[What the task requires]: Word for word, print all of the lines below.
═════ Exercise data ═════
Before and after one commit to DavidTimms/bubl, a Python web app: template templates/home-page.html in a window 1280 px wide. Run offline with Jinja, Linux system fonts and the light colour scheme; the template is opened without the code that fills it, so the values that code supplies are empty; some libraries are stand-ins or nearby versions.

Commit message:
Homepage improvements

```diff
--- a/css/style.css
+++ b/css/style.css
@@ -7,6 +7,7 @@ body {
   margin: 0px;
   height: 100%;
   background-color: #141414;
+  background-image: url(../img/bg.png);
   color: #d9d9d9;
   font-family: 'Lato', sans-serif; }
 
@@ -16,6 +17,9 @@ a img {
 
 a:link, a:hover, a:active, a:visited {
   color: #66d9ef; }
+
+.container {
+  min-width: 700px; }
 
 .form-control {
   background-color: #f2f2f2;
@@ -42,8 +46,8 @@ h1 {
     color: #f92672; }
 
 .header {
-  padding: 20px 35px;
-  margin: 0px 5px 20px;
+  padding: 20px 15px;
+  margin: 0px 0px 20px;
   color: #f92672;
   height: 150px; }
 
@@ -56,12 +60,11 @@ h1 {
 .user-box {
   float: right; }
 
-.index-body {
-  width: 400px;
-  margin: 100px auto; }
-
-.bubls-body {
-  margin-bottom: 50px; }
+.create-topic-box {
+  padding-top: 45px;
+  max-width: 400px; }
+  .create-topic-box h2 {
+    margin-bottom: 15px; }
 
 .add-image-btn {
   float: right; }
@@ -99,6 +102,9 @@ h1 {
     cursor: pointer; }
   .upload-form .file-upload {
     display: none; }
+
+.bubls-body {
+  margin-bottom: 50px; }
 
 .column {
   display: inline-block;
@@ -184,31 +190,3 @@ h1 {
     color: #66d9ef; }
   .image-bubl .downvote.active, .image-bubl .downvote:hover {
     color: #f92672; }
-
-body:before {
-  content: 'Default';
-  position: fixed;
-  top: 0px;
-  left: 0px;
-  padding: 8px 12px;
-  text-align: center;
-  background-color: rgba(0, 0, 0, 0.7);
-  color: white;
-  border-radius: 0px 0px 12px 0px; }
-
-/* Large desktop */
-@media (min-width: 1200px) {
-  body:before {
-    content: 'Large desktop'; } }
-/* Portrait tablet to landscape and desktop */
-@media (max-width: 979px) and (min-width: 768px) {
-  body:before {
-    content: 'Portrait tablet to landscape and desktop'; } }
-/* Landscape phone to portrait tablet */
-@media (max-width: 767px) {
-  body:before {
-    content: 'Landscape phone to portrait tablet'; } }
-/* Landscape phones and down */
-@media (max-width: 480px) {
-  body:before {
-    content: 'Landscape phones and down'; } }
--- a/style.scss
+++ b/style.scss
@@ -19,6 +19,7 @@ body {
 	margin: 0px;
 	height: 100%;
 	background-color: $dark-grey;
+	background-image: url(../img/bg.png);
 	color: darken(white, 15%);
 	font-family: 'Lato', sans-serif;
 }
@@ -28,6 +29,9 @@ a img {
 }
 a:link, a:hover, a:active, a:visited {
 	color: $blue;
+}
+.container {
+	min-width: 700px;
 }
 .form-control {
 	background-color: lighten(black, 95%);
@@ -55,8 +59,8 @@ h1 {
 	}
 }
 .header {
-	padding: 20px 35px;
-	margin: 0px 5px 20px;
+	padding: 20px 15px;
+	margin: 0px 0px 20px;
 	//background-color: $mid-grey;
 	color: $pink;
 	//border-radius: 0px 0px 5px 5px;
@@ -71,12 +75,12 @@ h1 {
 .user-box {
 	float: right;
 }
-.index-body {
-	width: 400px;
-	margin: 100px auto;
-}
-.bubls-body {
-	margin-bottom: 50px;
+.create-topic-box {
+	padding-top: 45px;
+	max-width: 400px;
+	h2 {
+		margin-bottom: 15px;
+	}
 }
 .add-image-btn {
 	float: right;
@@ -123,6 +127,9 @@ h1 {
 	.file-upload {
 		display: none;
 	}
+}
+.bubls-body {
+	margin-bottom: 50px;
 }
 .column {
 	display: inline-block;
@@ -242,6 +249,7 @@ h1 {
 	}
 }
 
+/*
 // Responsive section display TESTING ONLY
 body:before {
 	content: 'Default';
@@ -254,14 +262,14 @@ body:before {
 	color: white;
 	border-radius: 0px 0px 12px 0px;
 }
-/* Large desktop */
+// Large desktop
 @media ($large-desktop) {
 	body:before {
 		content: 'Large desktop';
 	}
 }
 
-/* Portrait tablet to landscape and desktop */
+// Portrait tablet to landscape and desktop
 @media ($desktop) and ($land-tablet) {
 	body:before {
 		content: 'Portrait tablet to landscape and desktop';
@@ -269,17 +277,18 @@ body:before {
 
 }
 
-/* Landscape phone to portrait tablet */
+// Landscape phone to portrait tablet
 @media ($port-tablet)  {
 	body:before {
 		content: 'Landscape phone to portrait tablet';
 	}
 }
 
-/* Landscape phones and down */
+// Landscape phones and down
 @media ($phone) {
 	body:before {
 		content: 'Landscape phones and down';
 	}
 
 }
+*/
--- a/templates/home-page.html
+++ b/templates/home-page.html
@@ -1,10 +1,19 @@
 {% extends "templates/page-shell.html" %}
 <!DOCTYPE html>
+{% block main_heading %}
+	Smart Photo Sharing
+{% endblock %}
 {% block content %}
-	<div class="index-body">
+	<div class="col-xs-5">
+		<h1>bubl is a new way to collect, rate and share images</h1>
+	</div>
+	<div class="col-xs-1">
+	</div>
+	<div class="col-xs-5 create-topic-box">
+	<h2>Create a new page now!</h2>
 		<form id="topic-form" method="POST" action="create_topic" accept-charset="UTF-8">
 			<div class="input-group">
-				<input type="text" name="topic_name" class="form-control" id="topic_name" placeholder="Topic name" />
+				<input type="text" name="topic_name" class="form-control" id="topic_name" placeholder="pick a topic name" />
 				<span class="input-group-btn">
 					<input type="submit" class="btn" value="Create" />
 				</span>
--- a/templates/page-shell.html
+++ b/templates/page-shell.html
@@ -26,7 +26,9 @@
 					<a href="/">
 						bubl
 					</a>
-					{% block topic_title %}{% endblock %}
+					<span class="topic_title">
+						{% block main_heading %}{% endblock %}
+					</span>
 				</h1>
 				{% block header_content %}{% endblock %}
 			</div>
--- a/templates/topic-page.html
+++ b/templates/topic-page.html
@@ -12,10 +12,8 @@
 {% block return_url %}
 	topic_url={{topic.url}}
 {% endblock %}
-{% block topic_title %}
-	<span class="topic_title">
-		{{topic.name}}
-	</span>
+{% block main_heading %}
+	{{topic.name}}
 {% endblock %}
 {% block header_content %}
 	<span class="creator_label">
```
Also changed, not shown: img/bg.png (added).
═════
[Answer to this exercise]:
Before and after one commit to DavidTimms/bubl, a Python web app: template templates/home-page.html in a window 1280 px wide. Run offline with Jinja, Linux system fonts and the light colour scheme; the template is opened without the code that fills it, so the values that code supplies are empty; some libraries are stand-ins or nearby versions.

Commit message:
Homepage improvements

```diff
--- a/css/style.css
+++ b/css/style.css
@@ -7,6 +7,7 @@ body {
   margin: 0px;
   height: 100%;
   background-color: #141414;
+  background-image: url(../img/bg.png);
   color: #d9d9d9;
   font-family: 'Lato', sans-serif; }
 
@@ -16,6 +17,9 @@ a img {
 
 a:link, a:hover, a:active, a:visited {
   color: #66d9ef; }
+
+.container {
+  min-width: 700px; }
 
 .form-control {
   background-color: #f2f2f2;
@@ -42,8 +46,8 @@ h1 {
     color: #f92672; }
 
 .header {
-  padding: 20px 35px;
-  margin: 0px 5px 20px;
+  padding: 20px 15px;
+  margin: 0px 0px 20px;
   color: #f92672;
   height: 150px; }
 
@@ -56,12 +60,11 @@ h1 {
 .user-box {
   float: right; }
 
-.index-body {
-  width: 400px;
-  margin: 100px auto; }
-
-.bubls-body {
-  margin-bottom: 50px; }
+.create-topic-box {
+  padding-top: 45px;
+  max-width: 400px; }
+  .create-topic-box h2 {
+    margin-bottom: 15px; }
 
 .add-image-btn {
   float: right; }
@@ -99,6 +102,9 @@ h1 {
     cursor: pointer; }
   .upload-form .file-upload {
     display: none; }
+
+.bubls-body {
+  margin-bottom: 50px; }
 
 .column {
   display: inline-block;
@@ -184,31 +190,3 @@ h1 {
     color: #66d9ef; }
   .image-bubl .downvote.active, .image-bubl .downvote:hover {
     color: #f92672; }
-
-body:before {
-  content: 'Default';
-  position: fixed;
-  top: 0px;
-  left: 0px;
-  padding: 8px 12px;
-  text-align: center;
-  background-color: rgba(0, 0, 0, 0.7);
-  color: white;
-  border-radius: 0px 0px 12px 0px; }
-
-/* Large desktop */
-@media (min-width: 1200px) {
-  body:before {
-    content: 'Large desktop'; } }
-/* Portrait tablet to landscape and desktop */
-@media (max-width: 979px) and (min-width: 768px) {
-  body:before {
-    content: 'Portrait tablet to landscape and desktop'; } }
-/* Landscape phone to portrait tablet */
-@media (max-width: 767px) {
-  body:before {
-    content: 'Landscape phone to portrait tablet'; } }
-/* Landscape phones and down */
-@media (max-width: 480px) {
-  body:before {
-    content: 'Landscape phones and down'; } }
--- a/style.scss
+++ b/style.scss
@@ -19,6 +19,7 @@ body {
 	margin: 0px;
 	height: 100%;
 	background-color: $dark-grey;
+	background-image: url(../img/bg.png);
 	color: darken(white, 15%);
 	font-family: 'Lato', sans-serif;
 }
@@ -28,6 +29,9 @@ a img {
 }
 a:link, a:hover, a:active, a:visited {
 	color: $blue;
+}
+.container {
+	min-width: 700px;
 }
 .form-control {
 	background-color: lighten(black, 95%);
@@ -55,8 +59,8 @@ h1 {
 	}
 }
 .header {
-	padding: 20px 35px;
-	margin: 0px 5px 20px;
+	padding: 20px 15px;
+	margin: 0px 0px 20px;
 	//background-color: $mid-grey;
 	color: $pink;
 	//border-radius: 0px 0px 5px 5px;
@@ -71,12 +75,12 @@ h1 {
 .user-box {
 	float: right;
 }
-.index-body {
-	width: 400px;
-	margin: 100px auto;
-}
-.bubls-body {
-	margin-bottom: 50px;
+.create-topic-box {
+	padding-top: 45px;
+	max-width: 400px;
+	h2 {
+		margin-bottom: 15px;
+	}
 }
 .add-image-btn {
 	float: right;
@@ -123,6 +127,9 @@ h1 {
 	.file-upload {
 		display: none;
 	}
+}
+.bubls-body {
+	margin-bottom: 50px;
 }
 .column {
 	display: inline-block;
@@ -242,6 +249,7 @@ h1 {
 	}
 }
 
+/*
 // Responsive section display TESTING ONLY
 body:before {
 	content: 'Default';
@@ -254,14 +262,14 @@ body:before {
 	color: white;
 	border-radius: 0px 0px 12px 0px;
 }
-/* Large desktop */
+// Large desktop
 @media ($large-desktop) {
 	body:before {
 		content: 'Large desktop';
 	}
 }
 
-/* Portrait tablet to landscape and desktop */
+// Portrait tablet to landscape and desktop
 @media ($desktop) and ($land-tablet) {
 	body:before {
 		content: 'Portrait tablet to landscape and desktop';
@@ -269,17 +277,18 @@ body:before {
 
 }
 
-/* Landscape phone to portrait tablet */
+// Landscape phone to portrait tablet
 @media ($port-tablet)  {
 	body:before {
 		content: 'Landscape phone to portrait tablet';
 	}
 }
 
-/* Landscape phones and down */
+// Landscape phones and down
 @media ($phone) {
 	body:before {
 		content: 'Landscape phones and down';
 	}
 
 }
+*/
--- a/templates/home-page.html
+++ b/templates/home-page.html
@@ -1,10 +1,19 @@
 {% extends "templates/page-shell.html" %}
 <!DOCTYPE html>
+{% block main_heading %}
+	Smart Photo Sharing
+{% endblock %}
 {% block content %}
-	<div class="index-body">
+	<div class="col-xs-5">
+		<h1>bubl is a new way to collect, rate and share images</h1>
+	</div>
+	<div class="col-xs-1">
+	</div>
+	<div class="col-xs-5 create-topic-box">
+	<h2>Create a new page now!</h2>
 		<form id="topic-form" method="POST" action="create_topic" accept-charset="UTF-8">
 			<div class="input-group">
-				<input type="text" name="topic_name" class="form-control" id="topic_name" placeholder="Topic name" />
+				<input type="text" name="topic_name" class="form-control" id="topic_name" placeholder="pick a topic name" />
 				<span class="input-group-btn">
 					<input type="submit" class="btn" value="Create" />
 				</span>
--- a/templates/page-shell.html
+++ b/templates/page-shell.html
@@ -26,7 +26,9 @@
 					<a href="/">
 						bubl
 					</a>
-					{% block topic_title %}{% endblock %}
+					<span class="topic_title">
+						{% block main_heading %}{% endblock %}
+					</span>
 				</h1>
 				{% block header_content %}{% endblock %}
 			</div>
--- a/templates/topic-page.html
+++ b/templates/topic-page.html
@@ -12,10 +12,8 @@
 {% block return_url %}
 	topic_url={{topic.url}}
 {% endblock %}
-{% block topic_title %}
-	<span class="topic_title">
-		{{topic.name}}
-	</span>
+{% block main_heading %}
+	{{topic.name}}
 {% endblock %}
 {% block header_content %}
 	<span class="creator_label">
```
Also changed, not shown: img/bg.png (added).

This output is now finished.